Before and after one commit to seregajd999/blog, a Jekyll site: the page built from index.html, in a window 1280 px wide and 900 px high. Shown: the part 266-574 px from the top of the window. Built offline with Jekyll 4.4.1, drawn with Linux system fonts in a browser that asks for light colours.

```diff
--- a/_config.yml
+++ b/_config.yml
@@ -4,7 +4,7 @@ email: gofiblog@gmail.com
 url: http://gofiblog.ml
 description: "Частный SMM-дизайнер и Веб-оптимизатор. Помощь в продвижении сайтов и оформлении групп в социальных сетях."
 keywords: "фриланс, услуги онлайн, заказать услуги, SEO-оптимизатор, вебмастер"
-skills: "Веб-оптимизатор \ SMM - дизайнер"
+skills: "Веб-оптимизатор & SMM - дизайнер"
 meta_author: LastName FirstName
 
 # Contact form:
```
-*-*-
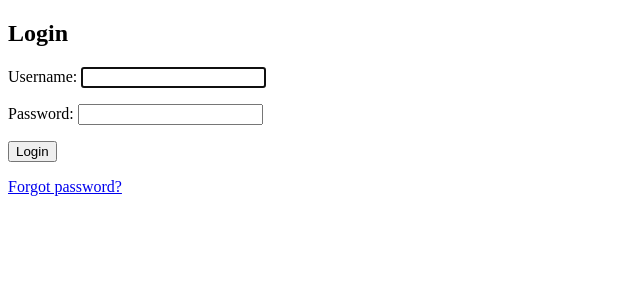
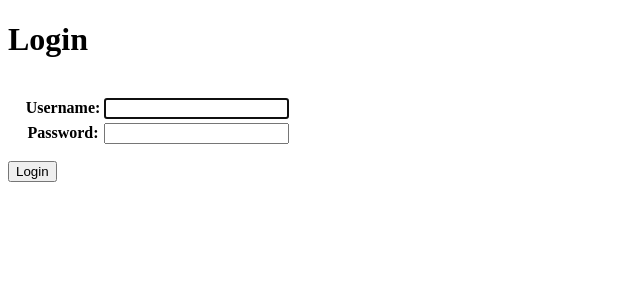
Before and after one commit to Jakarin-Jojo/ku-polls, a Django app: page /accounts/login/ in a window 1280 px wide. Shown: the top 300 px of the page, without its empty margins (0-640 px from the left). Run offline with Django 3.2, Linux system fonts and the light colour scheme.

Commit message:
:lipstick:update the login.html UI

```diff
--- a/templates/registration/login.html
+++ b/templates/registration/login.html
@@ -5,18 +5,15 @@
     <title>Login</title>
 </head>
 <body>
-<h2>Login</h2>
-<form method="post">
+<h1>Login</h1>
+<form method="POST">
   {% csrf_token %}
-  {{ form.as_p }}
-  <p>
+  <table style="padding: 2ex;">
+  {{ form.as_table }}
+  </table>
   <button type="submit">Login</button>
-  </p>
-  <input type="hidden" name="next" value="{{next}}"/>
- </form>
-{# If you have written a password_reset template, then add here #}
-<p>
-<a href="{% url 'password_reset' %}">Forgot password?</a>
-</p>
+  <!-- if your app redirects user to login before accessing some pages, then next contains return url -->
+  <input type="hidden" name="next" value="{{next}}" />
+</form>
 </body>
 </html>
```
-*-*-
▶ [What the task requires]: Work out the number of lines in the records containing the word "form". Write only that number.

▶ [Written response]: 7